Exercise instructions:
In the entries below, the word "world" appears on some lines. Copy each of those lines.
[[ Exercise data open ]]
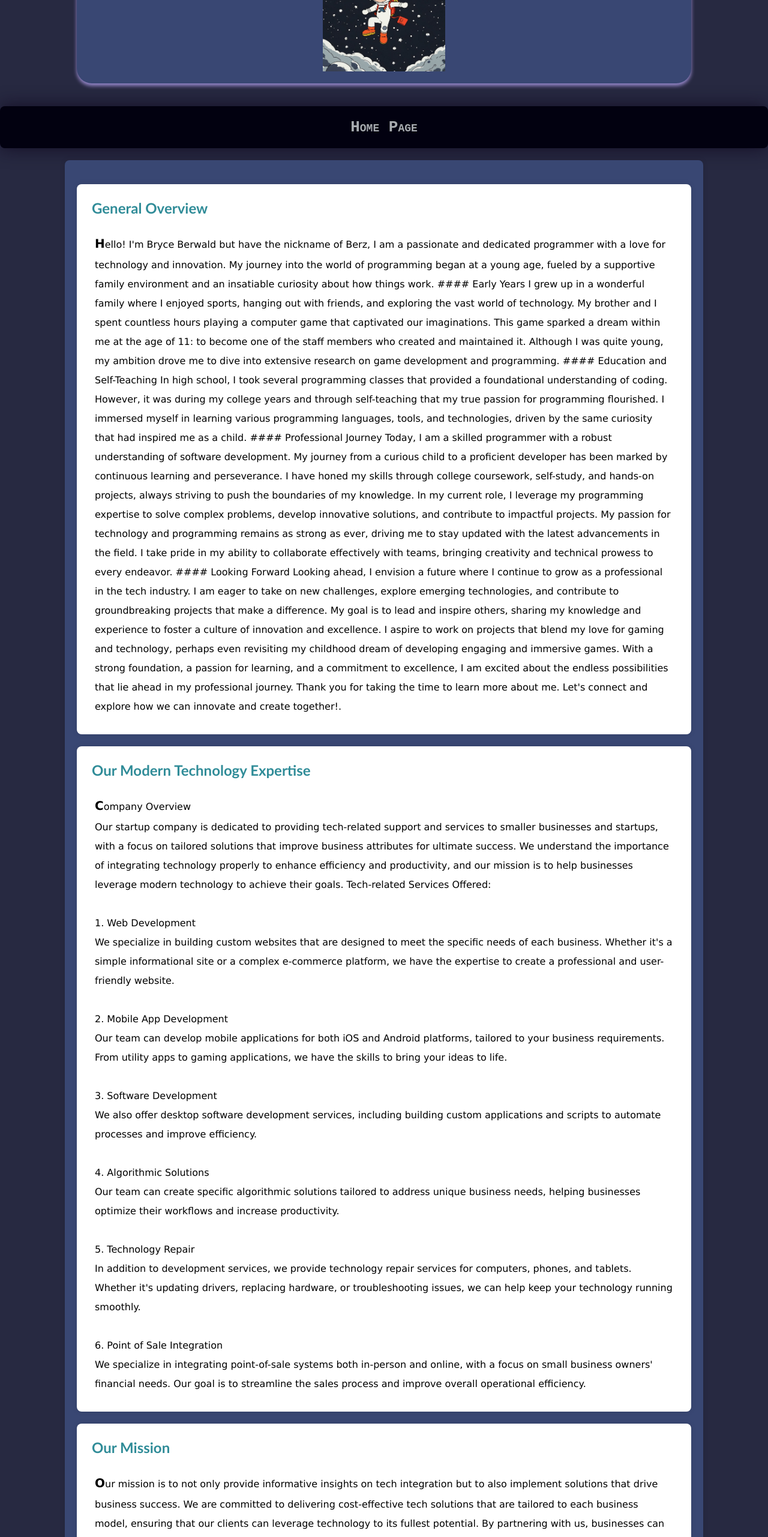
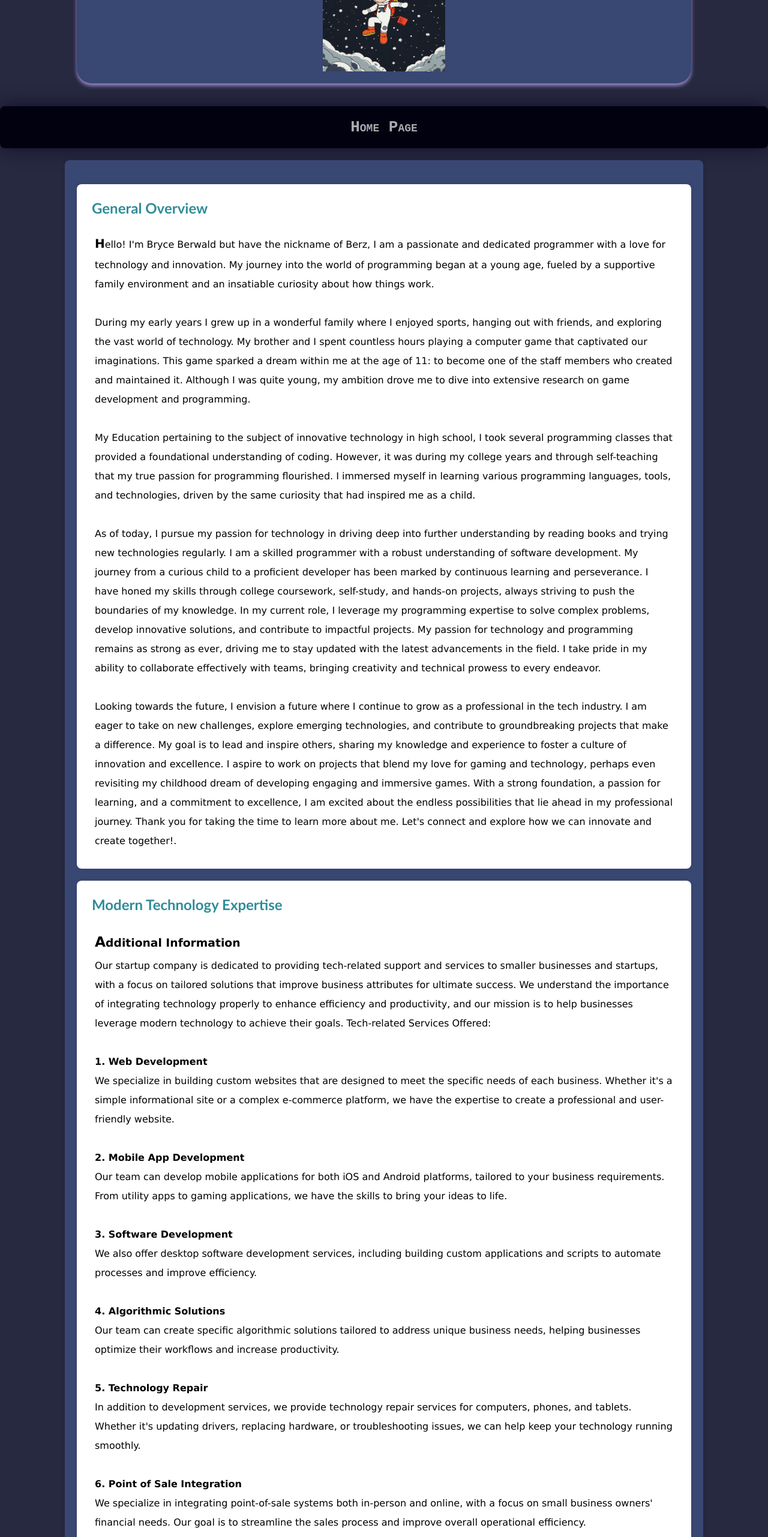
Before and after one commit to bryceberwald/Berz, a React (Create React App) app in the folder client/: page / in a window 1280 px wide. Shown: the part 234-2796 px from the top of the page at 60% size. Built offline with nearby package versions, Linux system fonts and the light colour scheme; a web font is replaced by a local one.

Commit message:
Fixing all minor problems to make the website's layout super clean looking & organized before building off of it.

```diff
--- a/client/src/pages/AboutPage/AboutPage.js
+++ b/client/src/pages/AboutPage/AboutPage.js
@@ -13,17 +13,17 @@ const aboutPage = () => {
         <br></br>
 
         <div className='top-about-container'>
-            <h1>about Page</h1>
+            <h1>About Page</h1>
         </div>
 
         <div className='main-content'>
           <section>
               <h2>Personal Introduction</h2>
-              <p>1. Past - Growing up in a supportive and loving family, I enjoyed an enriching childhood filled with sports, camaraderie with friends, and an insatiable curiosity about technology. My brother and I spent countless hours playing a computer game that fascinated us both. This game sparked a dream in me at the age of 11: to become one of the staff members who developed and maintained it. Although I was quite young, my ambition drove me to dive into extensive research on game development and programming.
+              <p>1. <b>Past -</b> Growing up in a supportive and loving family, I enjoyed an enriching childhood filled with sports, camaraderie with friends, and an insatiable curiosity about technology. My brother and I spent countless hours playing a computer game that fascinated us both. This game sparked a dream in me at the age of 11: to become one of the staff members who developed and maintained it. Although I was quite young, my ambition drove me to dive into extensive research on game development and programming.
                   During high school, I took a few programming classes that laid the foundation for my technical skills. However, my true passion for programming flourished as I pursued higher education and began to teach myself. I immersed myself in various programming languages, tools, and technologies, driven by the same curiosity that had inspired me as a child.</p>
-              <p>2. Present - Today, I am a dedicated and skilled programmer with a robust understanding of software development. My journey from a curious child to a proficient developer has been marked by continuous learning and perseverance. I have honed my skills through college coursework, self-study, and hands-on projects, always striving to push the boundaries of my knowledge.
+              <p><b>2. Present -</b> Today, I am a dedicated and skilled programmer with a robust understanding of software development. My journey from a curious child to a proficient developer has been marked by continuous learning and perseverance. I have honed my skills through college coursework, self-study, and hands-on projects, always striving to push the boundaries of my knowledge.
                   In my current role, I leverage my programming expertise to solve complex problems, develop innovative solutions, and contribute to impactful projects. My passion for technology and programming remains as strong as ever, driving me to stay updated with the latest advancements in the field. I take pride in my ability to collaborate effectively with teams, bringing creativity and technical prowess to every endeavor.</p>
-              <p>3. Future - Looking ahead, I envision a future where I continue to grow as a professional in the tech industry. I am eager to take on new challenges, explore emerging technologies, and contribute to groundbreaking projects that make a difference. My goal is to lead and inspire others, sharing my knowledge and experience to foster a culture of innovation and excellence.
+              <p><b>3. Future -</b> Looking ahead, I envision a future where I continue to grow as a professional in the tech industry. I am eager to take on new challenges, explore emerging technologies, and contribute to groundbreaking projects that make a difference. My goal is to lead and inspire others, sharing my knowledge and experience to foster a culture of innovation and excellence.
                   I aspire to work on projects that blend my love for gaming and technology, perhaps even revisiting my childhood dream of developing engaging and immersive games. With a strong foundation, a passion for learning, and a commitment to excellence, I am excited about the endless possibilities that lie ahead in my professional journey.</p>
           </section>
           <br>
--- a/client/src/pages/HomePage/HomePage.js
+++ b/client/src/pages/HomePage/HomePage.js
@@ -21,19 +21,15 @@ const HomePage = () => {
           <p>
 Hello! I'm Bryce Berwald but have the nickname of Berz, I am a passionate and dedicated programmer with a love for technology and innovation. My journey into the world of programming began at a young age, fueled by a supportive family environment and an insatiable curiosity about how things work.
 
-#### Early Years
-I grew up in a wonderful family where I enjoyed sports, hanging out with friends, and exploring the vast world of technology. My brother and I spent countless hours playing a computer game that captivated our imaginations. This game sparked a dream within me at the age of 11: to become one of the staff members who created and maintained it. Although I was quite young, my ambition drove me to dive into extensive research on game development and programming.
+<br></br><br></br>During my early years I grew up in a wonderful family where I enjoyed sports, hanging out with friends, and exploring the vast world of technology. My brother and I spent countless hours playing a computer game that captivated our imaginations. This game sparked a dream within me at the age of 11: to become one of the staff members who created and maintained it. Although I was quite young, my ambition drove me to dive into extensive research on game development and programming.
 
-#### Education and Self-Teaching
-In high school, I took several programming classes that provided a foundational understanding of coding. However, it was during my college years and through self-teaching that my true passion for programming flourished. I immersed myself in learning various programming languages, tools, and technologies, driven by the same curiosity that had inspired me as a child.
+<br></br><br></br>My Education pertaining to the subject of innovative technology in high school, I took several programming classes that provided a foundational understanding of coding. However, it was during my college years and through self-teaching that my true passion for programming flourished. I immersed myself in learning various programming languages, tools, and technologies, driven by the same curiosity that had inspired me as a child.
 
-#### Professional Journey
-Today, I am a skilled programmer with a robust understanding of software development. My journey from a curious child to a proficient developer has been marked by continuous learning and perseverance. I have honed my skills through college coursework, self-study, and hands-on projects, always striving to push the boundaries of my knowledge.
+<br></br><br></br>As of today, I pursue my passion for technology in driving deep into further understanding by reading books and trying new technologies regularly. I am a skilled programmer with a robust understanding of software development. My journey from a curious child to a proficient developer has been marked by continuous learning and perseverance. I have honed my skills through college coursework, self-study, and hands-on projects, always striving to push the boundaries of my knowledge.
 
 In my current role, I leverage my programming expertise to solve complex problems, develop innovative solutions, and contribute to impactful projects. My passion for technology and programming remains as strong as ever, driving me to stay updated with the latest advancements in the field. I take pride in my ability to collaborate effectively with teams, bringing creativity and technical prowess to every endeavor.
 
-#### Looking Forward
-Looking ahead, I envision a future where I continue to grow as a professional in the tech industry. I am eager to take on new challenges, explore emerging technologies, and contribute to groundbreaking projects that make a difference. My goal is to lead and inspire others, sharing my knowledge and experience to foster a culture of innovation and excellence.
+<br></br><br></br>Looking towards the future, I envision a future where I continue to grow as a professional in the tech industry. I am eager to take on new challenges, explore emerging technologies, and contribute to groundbreaking projects that make a difference. My goal is to lead and inspire others, sharing my knowledge and experience to foster a culture of innovation and excellence.
 
 I aspire to work on projects that blend my love for gaming and technology, perhaps even revisiting my childhood dream of developing engaging and immersive games. With a strong foundation, a passion for learning, and a commitment to excellence, I am excited about the endless possibilities that lie ahead in my professional journey.
 
@@ -41,36 +37,37 @@ Thank you for taking the time to learn more about me. Let's connect and explore
         </section>
 
         <section>
-          <h2>Our Modern Technology Expertise</h2>
-          <p>Company Overview<br></br>
+          <h2>Modern Technology Expertise</h2>
+          <p>
+          <h3><b>Additional Information</b></h3>
               Our startup company is dedicated to providing tech-related support and services to smaller businesses and startups, with a focus on tailored solutions that improve business attributes for ultimate success. We understand the importance of integrating technology properly to enhance efficiency and productivity, and our mission is to help businesses leverage modern technology to achieve their goals.
 
               Tech-related Services Offered:
               <br></br>
               <br></br>
-              1. Web Development
+              <b>1. Web Development</b>
               <br></br>We specialize in building custom websites that are designed to meet the specific needs of each business. Whether it's a simple informational site or a complex e-commerce platform, we have the expertise to create a professional and user-friendly website.
 
               <br></br><br></br>
-              2. Mobile App Development
+              <b>2. Mobile App Development</b>
               <br></br>Our team can develop mobile applications for both iOS and Android platforms, tailored to your business requirements. From utility apps to gaming applications, we have the skills to bring your ideas to life.
 
               <br></br><br></br>
-              3. Software Development
+             <b>3. Software Development</b>
               <br></br>We also offer desktop software development services, including building custom applications and scripts to automate processes and improve efficiency.
 
               <br></br><br></br>
-              4. Algorithmic Solutions
+              <b>4. Algorithmic Solutions</b>
               <br></br>Our team can create specific algorithmic solutions tailored to address unique business needs, helping businesses optimize their workflows and increase productivity.
 
               <br></br>
               <br></br>
-              5. Technology Repair
+              <b>5. Technology Repair</b>
               <br></br>In addition to development services, we provide technology repair services for computers, phones, and tablets. Whether it's updating drivers, replacing hardware, or troubleshooting issues, we can help keep your technology running smoothly.
 
               <br></br>
               <br></br>
-              6. Point of Sale Integration
+              <b>6. Point of Sale Integration</b>
               <br></br>We specialize in integrating point-of-sale systems both in-person and online, with a focus on small business owners' financial needs. Our goal is to streamline the sales process and improve overall operational efficiency.
               </p>
         </section>
```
[[ Exercise data closed ]]
Final answer:
 Hello! I'm Bryce Berwald but have the nickname of Berz, I am a passionate and dedicated programmer with a love for technology and innovation. My journey into the world of programming began at a young age, fueled by a supportive family environment and an insatiable curiosity about how things work.
-I grew up in a wonderful family where I enjoyed sports, hanging out with friends, and exploring the vast world of technology. My brother and I spent countless hours playing a computer game that captivated our imaginations. This game sparked a dream within me at the age of 11: to become one of the staff members who created and maintained it. Although I was quite young, my ambition drove me to dive into extensive research on game development and programming.
+<br></br><br></br>During my early years I grew up in a wonderful family where I enjoyed sports, hanging out with friends, and exploring the vast world of technology. My brother and I spent countless hours playing a computer game that captivated our imaginations. This game sparked a dream within me at the age of 11: to become one of the staff members who created and maintained it. Although I was quite young, my ambition drove me to dive into extensive research on game development and programming.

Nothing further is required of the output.